One summer, about 2006, I had the pleasure of visiting a Tuberose farm near Pune. Indian farm plots are quite small--this one was about an acre I think. Marigolds were planted along the edges, and interspersed with the tuberose.
Like asparagus, tuberose grows as a single long stalk; not on a bush or tree. There is no relation to Rose--the Latin binomial is Polianthus tuberosa whereas roses all belong to the Rosa ssp.
In India, tuberose flowers are primarily used in temples. In fact, about 80% of all flowers grown in India are on their way to be offered to the Gods. Tuberose, as well as Jasmine, Lotus, Champa, Gingerlily and of course Marigolds and many other flowers are offered to the priest inside the temple. He will take them and offer them in turn to the deity--whomever that may be, as temples are usually dedicated to one principal God and often there will be small shrines dedicated to other Gods inside. For example, a temple may be dedicated to the Mother Goddess in the form of Kali but inside there might be different shrines to worship Shiva, Ganesha, Hanuman, or other deities.
Once the priest has taken your offering of flowers (and often food,) you will receive more of the same back; this has already been blessed. It's now called Prasad and it's considered holy. You can nibble a little; share it with friends, strangers, cows, any other creature.
Of the remaining 20% of flowers, most of these go for weddings, which in India are large, lavish, and wild celebrations. A tiny percentage ends up on the street in the form of garlands for ladies to wear in their hair, and the remaining flowers wind up in extraction facilities, to be processed into concretes, absolutes, and similar products to feed India's ever increasing industrial and export capacities.
I love tuberose, although the flowers we occasionally find here in New York are quite sad in comparison, rarely opening and feebly fragranced.

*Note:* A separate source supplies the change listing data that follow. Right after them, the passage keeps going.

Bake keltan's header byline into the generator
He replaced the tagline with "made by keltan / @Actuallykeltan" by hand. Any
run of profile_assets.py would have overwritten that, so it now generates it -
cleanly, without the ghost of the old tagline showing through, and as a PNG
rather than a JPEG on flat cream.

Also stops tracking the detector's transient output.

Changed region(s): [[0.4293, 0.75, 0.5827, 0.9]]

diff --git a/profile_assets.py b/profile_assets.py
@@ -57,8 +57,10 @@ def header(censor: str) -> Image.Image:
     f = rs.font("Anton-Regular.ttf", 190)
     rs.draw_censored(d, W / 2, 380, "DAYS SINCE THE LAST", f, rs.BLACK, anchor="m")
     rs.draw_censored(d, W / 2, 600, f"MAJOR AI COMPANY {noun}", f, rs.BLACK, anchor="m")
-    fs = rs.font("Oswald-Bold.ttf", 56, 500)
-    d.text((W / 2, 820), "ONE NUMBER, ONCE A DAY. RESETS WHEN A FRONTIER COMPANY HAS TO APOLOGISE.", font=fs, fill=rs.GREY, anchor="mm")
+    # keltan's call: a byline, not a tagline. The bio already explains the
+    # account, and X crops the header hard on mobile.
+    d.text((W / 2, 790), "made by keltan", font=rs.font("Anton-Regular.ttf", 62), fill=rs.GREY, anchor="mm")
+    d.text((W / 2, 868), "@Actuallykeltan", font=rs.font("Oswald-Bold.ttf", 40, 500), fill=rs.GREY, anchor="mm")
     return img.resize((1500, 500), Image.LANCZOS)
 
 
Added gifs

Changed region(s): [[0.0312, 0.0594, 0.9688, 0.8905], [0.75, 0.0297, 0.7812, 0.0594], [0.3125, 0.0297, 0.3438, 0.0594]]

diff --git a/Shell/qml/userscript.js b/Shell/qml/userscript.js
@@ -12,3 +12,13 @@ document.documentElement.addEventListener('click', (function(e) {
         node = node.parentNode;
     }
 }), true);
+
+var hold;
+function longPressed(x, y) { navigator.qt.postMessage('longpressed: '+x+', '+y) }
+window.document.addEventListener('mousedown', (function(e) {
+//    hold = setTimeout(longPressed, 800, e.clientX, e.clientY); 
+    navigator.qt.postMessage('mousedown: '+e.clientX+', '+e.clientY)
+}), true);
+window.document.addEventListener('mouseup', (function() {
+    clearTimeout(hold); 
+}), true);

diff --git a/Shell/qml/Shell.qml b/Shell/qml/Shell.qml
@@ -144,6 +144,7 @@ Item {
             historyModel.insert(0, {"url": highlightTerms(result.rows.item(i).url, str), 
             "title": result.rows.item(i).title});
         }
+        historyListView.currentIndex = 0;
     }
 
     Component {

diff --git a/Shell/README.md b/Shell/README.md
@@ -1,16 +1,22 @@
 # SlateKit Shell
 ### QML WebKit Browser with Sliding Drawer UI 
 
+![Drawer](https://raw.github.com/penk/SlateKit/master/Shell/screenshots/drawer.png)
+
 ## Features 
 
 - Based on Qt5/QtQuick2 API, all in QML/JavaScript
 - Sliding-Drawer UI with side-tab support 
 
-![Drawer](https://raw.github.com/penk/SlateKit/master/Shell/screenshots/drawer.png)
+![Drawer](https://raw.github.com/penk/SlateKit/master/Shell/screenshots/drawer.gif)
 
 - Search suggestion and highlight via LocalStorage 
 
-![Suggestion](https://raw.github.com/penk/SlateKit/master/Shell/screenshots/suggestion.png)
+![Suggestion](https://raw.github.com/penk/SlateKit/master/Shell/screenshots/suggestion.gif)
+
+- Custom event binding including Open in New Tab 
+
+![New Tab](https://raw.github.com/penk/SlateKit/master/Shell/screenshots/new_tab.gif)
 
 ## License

Tuberoses tend to like a Mediterranean climate, and pop up like freaks all over Mexico, Southern California, Egypt, and surrounding climates. However, they apparently take a plethora of water well, despite the dryness a Mediterranean climate implies. These pictures were taken at the end of the rainy season and one can see that the tuberoses are happy and plentiful. In fact, they are the first of the season's big fragrant flowers to come out.
Tuberose scent is very heady--it's a rich, heavy and voluptuous floral, fecund and aphrodisiac, startlingly sexual in its femininty, yet completely narcotic. Smelling a jar of Tuberose concrete will easily take your entire senses away--the taste of tuberose can immediately be felt in the back of the mouth. This flower, in its concentrated form, is not for the weak of spirit. But to a strong and passionate nature, tuberose, either alone, or in combination with other great florals, is a wonderful, powerful and erotic journey into desire.
This post originally appeared on the Absolute Trygve blog in 2006 and has been slightly edited for clarity.
© Trygve Sahar Harris 2006